- _Work required_
Return every line of the records that includes the string "first".

- _Extracted entries_

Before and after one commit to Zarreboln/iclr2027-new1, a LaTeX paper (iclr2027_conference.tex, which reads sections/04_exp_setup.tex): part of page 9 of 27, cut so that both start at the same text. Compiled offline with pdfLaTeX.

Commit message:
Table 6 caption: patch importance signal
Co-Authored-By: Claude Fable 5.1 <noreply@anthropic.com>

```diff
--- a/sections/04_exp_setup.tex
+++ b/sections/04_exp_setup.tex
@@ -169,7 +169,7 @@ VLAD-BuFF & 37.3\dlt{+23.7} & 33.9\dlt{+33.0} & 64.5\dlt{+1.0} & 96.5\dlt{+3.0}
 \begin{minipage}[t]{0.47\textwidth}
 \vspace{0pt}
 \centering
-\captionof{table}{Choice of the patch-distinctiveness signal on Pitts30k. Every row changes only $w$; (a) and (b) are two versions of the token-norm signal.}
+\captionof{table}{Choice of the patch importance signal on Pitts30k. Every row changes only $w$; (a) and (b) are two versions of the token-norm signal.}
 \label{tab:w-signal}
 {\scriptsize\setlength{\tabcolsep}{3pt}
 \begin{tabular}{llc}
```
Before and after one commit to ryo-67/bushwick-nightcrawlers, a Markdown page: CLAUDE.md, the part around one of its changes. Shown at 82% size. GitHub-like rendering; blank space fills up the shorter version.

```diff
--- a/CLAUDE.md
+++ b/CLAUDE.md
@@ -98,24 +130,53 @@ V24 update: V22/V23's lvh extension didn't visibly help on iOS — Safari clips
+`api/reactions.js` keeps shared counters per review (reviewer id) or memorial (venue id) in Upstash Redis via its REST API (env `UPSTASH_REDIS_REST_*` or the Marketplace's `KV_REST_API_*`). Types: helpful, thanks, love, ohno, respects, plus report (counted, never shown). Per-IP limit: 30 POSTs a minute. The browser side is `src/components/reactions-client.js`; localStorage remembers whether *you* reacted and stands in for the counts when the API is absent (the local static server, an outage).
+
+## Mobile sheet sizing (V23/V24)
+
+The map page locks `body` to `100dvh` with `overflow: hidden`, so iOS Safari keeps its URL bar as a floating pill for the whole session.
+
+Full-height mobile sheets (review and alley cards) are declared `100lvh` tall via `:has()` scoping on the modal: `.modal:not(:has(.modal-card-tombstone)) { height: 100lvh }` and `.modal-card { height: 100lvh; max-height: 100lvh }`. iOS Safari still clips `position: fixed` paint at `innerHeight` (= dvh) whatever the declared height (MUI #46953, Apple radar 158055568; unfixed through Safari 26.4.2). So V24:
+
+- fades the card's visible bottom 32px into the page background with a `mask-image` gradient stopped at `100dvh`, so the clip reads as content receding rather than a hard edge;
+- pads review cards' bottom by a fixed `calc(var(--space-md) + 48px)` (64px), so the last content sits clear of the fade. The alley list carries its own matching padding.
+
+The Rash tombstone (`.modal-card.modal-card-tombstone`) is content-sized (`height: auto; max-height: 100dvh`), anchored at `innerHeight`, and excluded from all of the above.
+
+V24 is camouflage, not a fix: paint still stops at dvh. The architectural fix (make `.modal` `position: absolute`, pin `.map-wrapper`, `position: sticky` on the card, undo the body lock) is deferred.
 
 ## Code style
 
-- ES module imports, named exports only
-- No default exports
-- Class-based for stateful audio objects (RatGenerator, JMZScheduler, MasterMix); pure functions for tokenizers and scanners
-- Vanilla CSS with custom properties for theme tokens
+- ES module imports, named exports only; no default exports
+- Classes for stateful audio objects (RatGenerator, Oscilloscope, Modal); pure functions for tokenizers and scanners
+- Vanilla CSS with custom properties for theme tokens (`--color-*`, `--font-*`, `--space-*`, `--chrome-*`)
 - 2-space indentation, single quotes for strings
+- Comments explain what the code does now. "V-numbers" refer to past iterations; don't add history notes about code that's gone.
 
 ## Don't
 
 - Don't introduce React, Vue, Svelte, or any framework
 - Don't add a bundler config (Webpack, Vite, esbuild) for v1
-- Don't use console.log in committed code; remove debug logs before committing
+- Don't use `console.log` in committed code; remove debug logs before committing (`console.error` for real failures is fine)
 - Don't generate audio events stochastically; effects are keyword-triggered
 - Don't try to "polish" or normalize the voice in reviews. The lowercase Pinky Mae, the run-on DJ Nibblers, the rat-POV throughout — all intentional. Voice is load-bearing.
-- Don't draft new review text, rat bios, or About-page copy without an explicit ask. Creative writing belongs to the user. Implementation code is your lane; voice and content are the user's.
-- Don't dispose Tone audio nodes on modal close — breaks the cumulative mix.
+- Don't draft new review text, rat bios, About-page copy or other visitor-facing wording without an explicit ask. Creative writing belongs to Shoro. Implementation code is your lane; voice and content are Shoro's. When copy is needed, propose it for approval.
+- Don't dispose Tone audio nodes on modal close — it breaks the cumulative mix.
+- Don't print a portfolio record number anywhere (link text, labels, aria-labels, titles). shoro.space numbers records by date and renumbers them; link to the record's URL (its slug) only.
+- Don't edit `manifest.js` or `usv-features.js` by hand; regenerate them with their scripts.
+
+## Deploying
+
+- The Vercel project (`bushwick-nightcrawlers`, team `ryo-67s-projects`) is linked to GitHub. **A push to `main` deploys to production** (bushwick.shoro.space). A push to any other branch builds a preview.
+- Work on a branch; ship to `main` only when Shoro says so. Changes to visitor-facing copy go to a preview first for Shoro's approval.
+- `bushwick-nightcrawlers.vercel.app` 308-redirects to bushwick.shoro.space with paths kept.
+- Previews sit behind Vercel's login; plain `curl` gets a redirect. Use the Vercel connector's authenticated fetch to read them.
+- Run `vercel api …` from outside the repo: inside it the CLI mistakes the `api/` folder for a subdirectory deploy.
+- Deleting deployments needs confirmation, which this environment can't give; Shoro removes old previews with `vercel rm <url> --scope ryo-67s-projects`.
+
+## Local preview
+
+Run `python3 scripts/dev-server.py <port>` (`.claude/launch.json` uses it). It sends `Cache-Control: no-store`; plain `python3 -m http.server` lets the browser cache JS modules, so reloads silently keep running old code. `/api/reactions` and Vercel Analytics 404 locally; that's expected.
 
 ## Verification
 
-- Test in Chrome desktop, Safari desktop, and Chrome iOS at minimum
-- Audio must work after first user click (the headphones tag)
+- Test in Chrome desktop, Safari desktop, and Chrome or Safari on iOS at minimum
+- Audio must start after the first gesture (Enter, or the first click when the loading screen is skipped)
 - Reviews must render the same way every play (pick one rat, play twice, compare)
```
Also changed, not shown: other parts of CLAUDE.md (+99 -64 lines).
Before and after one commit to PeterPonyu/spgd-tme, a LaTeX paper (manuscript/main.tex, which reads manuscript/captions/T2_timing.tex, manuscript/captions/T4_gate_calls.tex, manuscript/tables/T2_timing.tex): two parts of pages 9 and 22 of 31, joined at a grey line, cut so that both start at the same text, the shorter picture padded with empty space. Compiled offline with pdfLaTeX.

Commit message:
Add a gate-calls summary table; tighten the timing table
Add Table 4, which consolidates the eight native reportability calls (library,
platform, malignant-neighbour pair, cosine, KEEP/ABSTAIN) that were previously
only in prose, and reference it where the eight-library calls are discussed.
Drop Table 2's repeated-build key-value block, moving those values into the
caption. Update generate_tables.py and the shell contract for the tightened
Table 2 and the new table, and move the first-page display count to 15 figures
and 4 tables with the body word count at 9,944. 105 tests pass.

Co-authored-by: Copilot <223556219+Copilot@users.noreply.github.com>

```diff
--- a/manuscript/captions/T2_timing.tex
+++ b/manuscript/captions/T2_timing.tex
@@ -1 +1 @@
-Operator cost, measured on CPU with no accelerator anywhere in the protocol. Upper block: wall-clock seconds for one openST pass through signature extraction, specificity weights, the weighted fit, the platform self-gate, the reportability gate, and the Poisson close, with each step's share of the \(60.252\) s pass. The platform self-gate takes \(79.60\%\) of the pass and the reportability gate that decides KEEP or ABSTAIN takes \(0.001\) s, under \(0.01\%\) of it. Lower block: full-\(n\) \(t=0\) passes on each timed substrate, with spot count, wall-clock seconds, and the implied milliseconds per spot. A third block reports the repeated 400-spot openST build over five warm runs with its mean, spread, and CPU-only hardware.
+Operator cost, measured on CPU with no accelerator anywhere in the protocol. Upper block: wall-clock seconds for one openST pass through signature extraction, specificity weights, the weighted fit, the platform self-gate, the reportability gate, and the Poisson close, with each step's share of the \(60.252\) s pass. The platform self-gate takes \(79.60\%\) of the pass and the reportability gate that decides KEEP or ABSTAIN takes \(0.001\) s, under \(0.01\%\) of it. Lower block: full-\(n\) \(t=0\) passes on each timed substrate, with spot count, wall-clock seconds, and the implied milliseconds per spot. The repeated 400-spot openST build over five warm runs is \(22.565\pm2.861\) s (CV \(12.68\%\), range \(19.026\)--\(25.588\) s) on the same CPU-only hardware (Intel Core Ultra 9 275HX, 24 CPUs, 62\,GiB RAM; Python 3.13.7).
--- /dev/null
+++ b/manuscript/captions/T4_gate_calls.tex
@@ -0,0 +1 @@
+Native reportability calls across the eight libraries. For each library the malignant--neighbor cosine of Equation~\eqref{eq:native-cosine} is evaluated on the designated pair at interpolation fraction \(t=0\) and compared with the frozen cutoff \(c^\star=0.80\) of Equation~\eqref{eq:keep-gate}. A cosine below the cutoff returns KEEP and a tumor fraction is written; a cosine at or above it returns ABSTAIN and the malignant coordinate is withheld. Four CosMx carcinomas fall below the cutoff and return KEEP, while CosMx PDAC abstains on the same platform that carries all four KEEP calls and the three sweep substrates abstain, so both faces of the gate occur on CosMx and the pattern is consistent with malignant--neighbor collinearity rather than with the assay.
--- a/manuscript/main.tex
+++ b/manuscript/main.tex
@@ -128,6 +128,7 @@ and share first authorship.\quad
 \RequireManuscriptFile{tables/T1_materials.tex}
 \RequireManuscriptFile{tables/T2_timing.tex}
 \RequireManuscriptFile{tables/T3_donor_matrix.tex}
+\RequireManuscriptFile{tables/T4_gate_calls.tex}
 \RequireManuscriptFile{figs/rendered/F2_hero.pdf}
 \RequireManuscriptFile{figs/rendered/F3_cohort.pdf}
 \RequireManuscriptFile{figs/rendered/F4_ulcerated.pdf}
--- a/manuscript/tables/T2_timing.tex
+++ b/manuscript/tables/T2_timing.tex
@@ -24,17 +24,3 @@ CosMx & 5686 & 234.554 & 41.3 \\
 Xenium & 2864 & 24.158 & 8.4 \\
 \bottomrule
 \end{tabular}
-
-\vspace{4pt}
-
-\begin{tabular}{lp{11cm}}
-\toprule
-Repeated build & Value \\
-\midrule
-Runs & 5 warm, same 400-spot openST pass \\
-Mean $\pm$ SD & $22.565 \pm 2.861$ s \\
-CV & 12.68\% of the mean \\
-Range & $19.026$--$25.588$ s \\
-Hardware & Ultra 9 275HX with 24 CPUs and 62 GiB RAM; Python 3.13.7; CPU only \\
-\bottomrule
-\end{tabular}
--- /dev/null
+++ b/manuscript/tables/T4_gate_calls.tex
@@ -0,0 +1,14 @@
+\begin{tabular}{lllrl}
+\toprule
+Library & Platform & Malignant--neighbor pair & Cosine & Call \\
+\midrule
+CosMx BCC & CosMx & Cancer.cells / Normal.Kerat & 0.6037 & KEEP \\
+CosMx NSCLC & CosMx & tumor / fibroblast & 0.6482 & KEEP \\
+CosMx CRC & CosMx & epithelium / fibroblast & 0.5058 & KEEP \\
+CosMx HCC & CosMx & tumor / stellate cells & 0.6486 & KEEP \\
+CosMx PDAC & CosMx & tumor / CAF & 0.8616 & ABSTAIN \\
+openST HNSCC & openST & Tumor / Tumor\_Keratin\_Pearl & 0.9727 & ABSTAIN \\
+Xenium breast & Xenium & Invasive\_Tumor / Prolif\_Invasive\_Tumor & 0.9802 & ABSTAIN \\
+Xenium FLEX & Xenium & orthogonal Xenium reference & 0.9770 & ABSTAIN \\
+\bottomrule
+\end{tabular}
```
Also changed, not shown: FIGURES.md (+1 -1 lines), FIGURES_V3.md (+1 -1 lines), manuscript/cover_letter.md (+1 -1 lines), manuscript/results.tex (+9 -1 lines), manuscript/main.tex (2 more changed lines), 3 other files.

- _Result for this exercise_
+- Work on a branch; ship to `main` only when Shoro says so. Changes to visitor-facing copy go to a preview first for Shoro's approval.
-- Audio must work after first user click (the headphones tag)
+- Audio must start after the first gesture (Enter, or the first click when the loading screen is skipped)
Table 2 and the new table, and move the first-page display count to 15 figures
@@ -128,6 +128,7 @@ and share first authorship.\quad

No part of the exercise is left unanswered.